LCQ18: Complaints on billing of telecommunications services
Following is a question by the Hon Albert Chan Wai-yip and a written reply by the Acting Secretary for Commerce and Economic Development, Mr Gregory So, in the Legislative Council today (November 11):
Recently, I have received complaints from a number of members of the public pointing out that they were charged by telecommunications service providers for services they did not apply for. In addition, some members of the public pointed out that the service charges of the telecommunications service providers were much higher than those they should actually pay, thus causing them to suffer huge losses. In this connection, will the Government inform this Council:

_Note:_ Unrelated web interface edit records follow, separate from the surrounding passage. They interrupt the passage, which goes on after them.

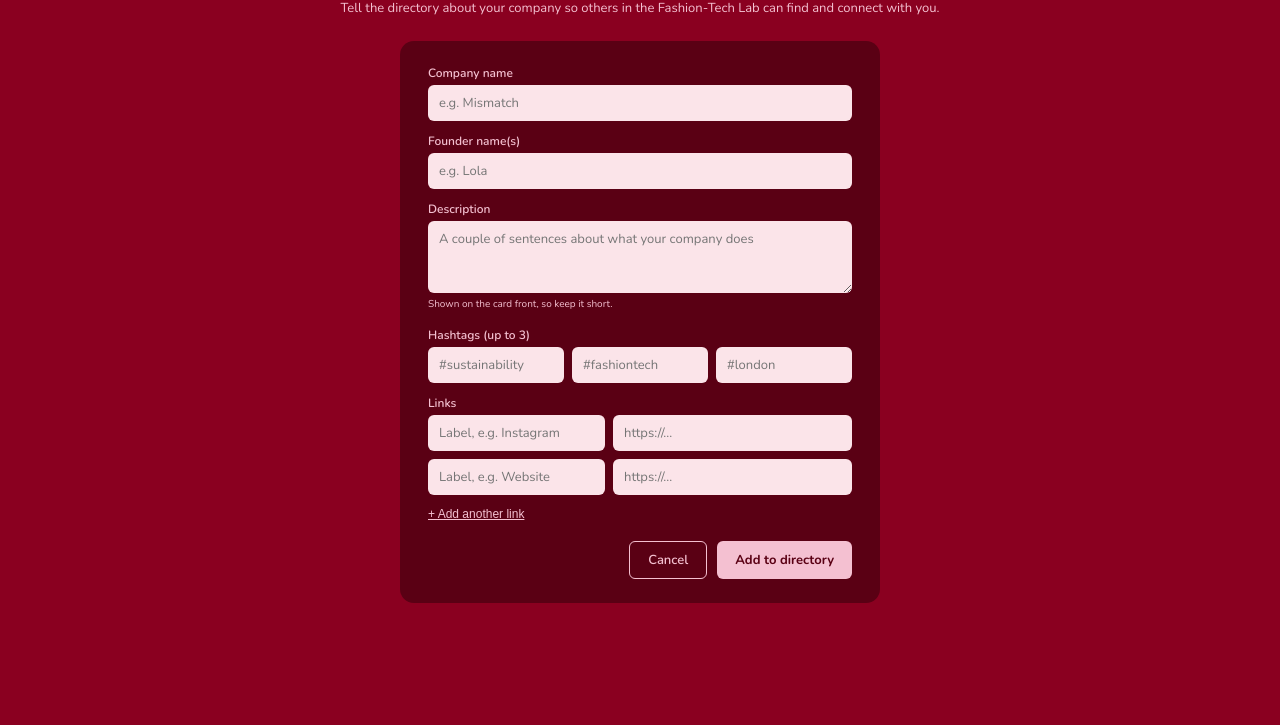
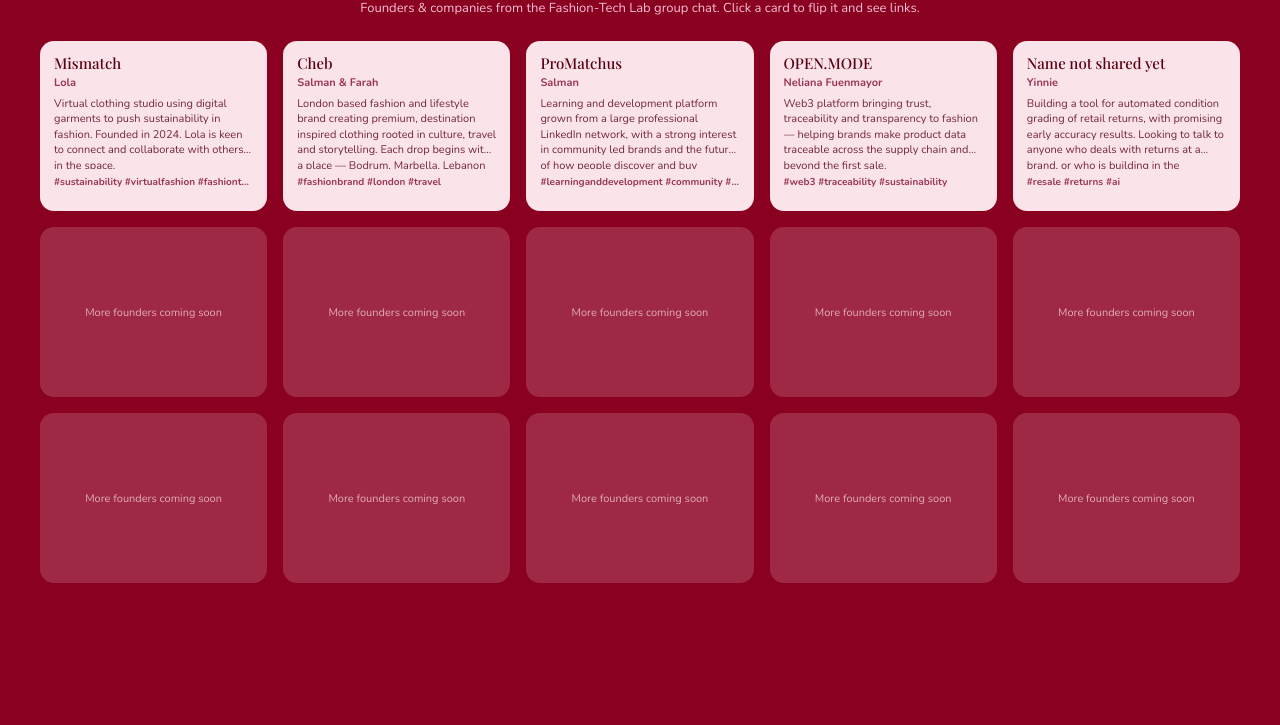
Before and after one commit to AniTheLight/swamt, a plain HTML site: page add-company.html in a window 1280 px wide. Shown: the part 75-800 px from the top of the page. Drawn offline with nearby package versions, Linux system fonts and the light colour scheme; a web font is replaced by a local one.

Commit message:
Revise title and simplify add-company page
Updated the title and subtitle for clarity and relevance. Removed the company form and related elements to simplify the page.

```diff
--- a/add-company.html
+++ b/add-company.html
@@ -3,7 +3,7 @@
 <head>
   <meta charset="UTF-8" />
   <meta name="viewport" content="width=device-width, initial-scale=1.0" />
-  <title>Add your company — SWAMPT</title>
+  <title>SWAMPT — Fashion-Tech Lab Directory</title>
   <link rel="preconnect" href="https://fonts.googleapis.com">
   <link rel="preconnect" href="https://fonts.gstatic.com" crossorigin>
   <link href="https://fonts.googleapis.com/css2?family=Playfair+Display:ital,wght@0,500;1,600&family=Nunito:wght@400;600;700&display=swap" rel="stylesheet">
@@ -13,57 +13,20 @@
 
   <header class="topbar">
     <h1 class="logo"><a href="index.html">SWAMPT</a></h1>
+    <div class="header-actions">
+      <a class="add-company-btn" href="add-company.html">+ Add your company</a>
+      <label for="tag-filter" class="visually-hidden">Filter by hashtag</label>
+      <select id="tag-filter">
+        <option value="all">Filter</option>
+      </select>
+    </div>
   </header>
 
-  <p class="subtitle">Tell the directory about your company so others in the Fashion-Tech Lab can find and connect with you.</p>
+  <p class="subtitle">Founders &amp; companies from the Fashion-Tech Lab group chat. Click a card to flip it and see links.</p>
 
-  <main class="form-page">
-    <form id="company-form" class="company-form" novalidate>
+  <main id="grid" class="grid" aria-live="polite"></main>
 
-      <label for="company-name">Company name</label>
-      <input type="text" id="company-name" name="companyName" placeholder="e.g. Mismatch" required>
-
-      <label for="founder-name">Founder name(s)</label>
-      <input type="text" id="founder-name" name="founderName" placeholder="e.g. Lola" required>
-
-      <label for="description">Description</label>
-      <textarea id="description" name="description" rows="3" placeholder="A couple of sentences about what your company does" required></textarea>
-      <p class="field-hint">Shown on the card front, so keep it short.</p>
-
-      <label class="group-label">Hashtags (up to 3)</label>
-      <div class="tag-row">
-        <input type="text" name="tag1" placeholder="#sustainability" maxlength="24">
-        <input type="text" name="tag2" placeholder="#fashiontech" maxlength="24">
-        <input type="text" name="tag3" placeholder="#london" maxlength="24">
-      </div>
-
-      <label class="group-label">Links</label>
-      <div id="link-rows">
-        <div class="link-row">
-          <input type="text" name="linkLabel" placeholder="Label, e.g. Instagram">
-          <input type="url" name="linkUrl" placeholder="https://...">
-        </div>
-        <div class="link-row">
-          <input type="text" name="linkLabel" placeholder="Label, e.g. Website">
-          <input type="url" name="linkUrl" placeholder="https://...">
-        </div>
-      </div>
-      <button type="button" id="add-link" class="text-btn">+ Add another link</button>
-
-      <div class="form-actions">
-        <a class="cancel-btn" href="index.html">Cancel</a>
-        <button type="submit" class="submit-btn">Add to directory</button>
-      </div>
-    </form>
-
-    <div id="result" class="result-box" hidden>
-      <h2>You're almost done</h2>
-      <p>This site doesn't have a database yet, so new entries can't appear automatically. Copy the snippet below and send it over (or paste it into <code>data.js</code>) to get added to the directory.</p>
-      <pre id="snippet"></pre>
-      <button type="button" id="copy-snippet" class="text-btn">Copy snippet</button>
-    </div>
-  </main>
-
-  <script src="add-company.js"></script>
+  <script src="data.js"></script>
+  <script src="script.js"></script>
 </body>
 </html>
```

(a) whether it knows the number of complaints, received respectively by the Office of the Telecommunications Authority and the Consumer Council in each of the past three years, which involved excessive fee-charging by telecommunications service providers, and the names of the service providers concerned, broken down by the type of telecommunications services (e.g. fixed-line telephones, mobile phones, external telecommunications and broadband Internet access, etc.) and the nature of complaints;
(b) among the cases mentioned in (a), of the number of those in which the complainants recovered compensation successfully, as well as the names of the telecommunications service providers which were prosecuted and the number of prosecutions instituted against them; and
(c) apart from continuing to implement the existing measures to regulate telecommunications service providers, whether the authorities will adopt new regulatory measures, so as to better protect consumers' interests; if so, of the details; if not, the reasons for that?
The telecommunications services in Hong Kong are pervasive and competitive. Every year, the Office of the Telecommunications Authority (OFTA) and the Consumer Council (CC) receive a substantial number of complaints in respect of the billing (Note 1) of telecommunications services. The majority of these complaints are related to contractual disputes. Upon receiving the complaints, OFTA and the CC will refer them to the concerned service operators for follow-up direct. It is when there is evidence to indicate that an operator may breach the Telecommunications Ordinance (TO) or the licensing conditions that OFTA will commence investigation, and penalise the operator in substantiated cases.
My reply to the question is as follows:
(a) In each of the past three years, the number of complaints on billing disputes received by OFTA, broken down by the type of services, is set out below -
In each of the past three years, the number of complaints on billing disputes received by the CC, broken down by the type of services, is set out below -
As not all complaints are substantiated and some of these complaints may only be service enquiries, and different operators with different customer bases will also affect complaint figures, therefore, in line with the established practice of handling consumer complaints, OFTA and the CC will not publicise the names of the telecommunications services operators involved.
(b) For cases set out in Part (a), OFTA and the CC do not have figures on the number of complainants successfully recovering compensation or receiving refunds from the telecommunications services operators. As most of the complaints in respect of billing disputes are contractual disputes, OFTA do not intervene in these cases. OFTA has also found no breaches of the TO or the licensing conditions in respect of the complaints on billing (Note 2). Meanwhile, the main role of the CC is to help consumers resolve contractual disputes through mediation.
(c) At present, the licences issued by OFTA to the telecommunication services operators have included conditions for protecting consumers. For instance, the licensee has to ensure that the metering equipment and the billing system related to the provision of service are accurate and reliable. As aforementioned, if there is evidence to indicate that an operator is in breach of the TO or the licensing conditions, OFTA will commence investigation and penalise the operator in substantiated cases.
In addition, OFTA is running a pilot Customer Complaint Settlement Scheme (CCSS) to test the mechanism to resolve disputes between operators and customers. We reported the progress of the pilot CCSS to the Panel on Information Technology and Broadcasting of the Legislative Council in June this year. When the pilot CCSS is to be completed in February 2010, OFTA will review the scheme and discuss with the industry on the viability of setting up a CCSS in the long run. Meanwhile, to further protect consumer interests, OFTA is discussing with the industry on developing a voluntary code of practice (CoP) governing the contracts of telecommunications services in order to enhance self-regulation of the industry. It is anticipated that the CoP will be implemented in the first half of 2010.
Note 1: While some complaints on billing involve excessive charging, some involve other disputes on billing such as customers not being clear about the charge plan or details. As such, the figures in Part (a) of the reply are not restricted to the complaints on excessive charging. Both OFTA and the CC have not further categorised such complaints related to billing.
Note 2: For other types of consumer complaints, the Telecommunications Authority decided in a case in 2008 that a telecommunications services provider engaged in misleading or deceptive conduct and was in breach of section 7M of the TO. The financial penalty imposed was $70,000. This case, however, was not related to the billing complaints aforementioned.
Wednesday, November 11, 2009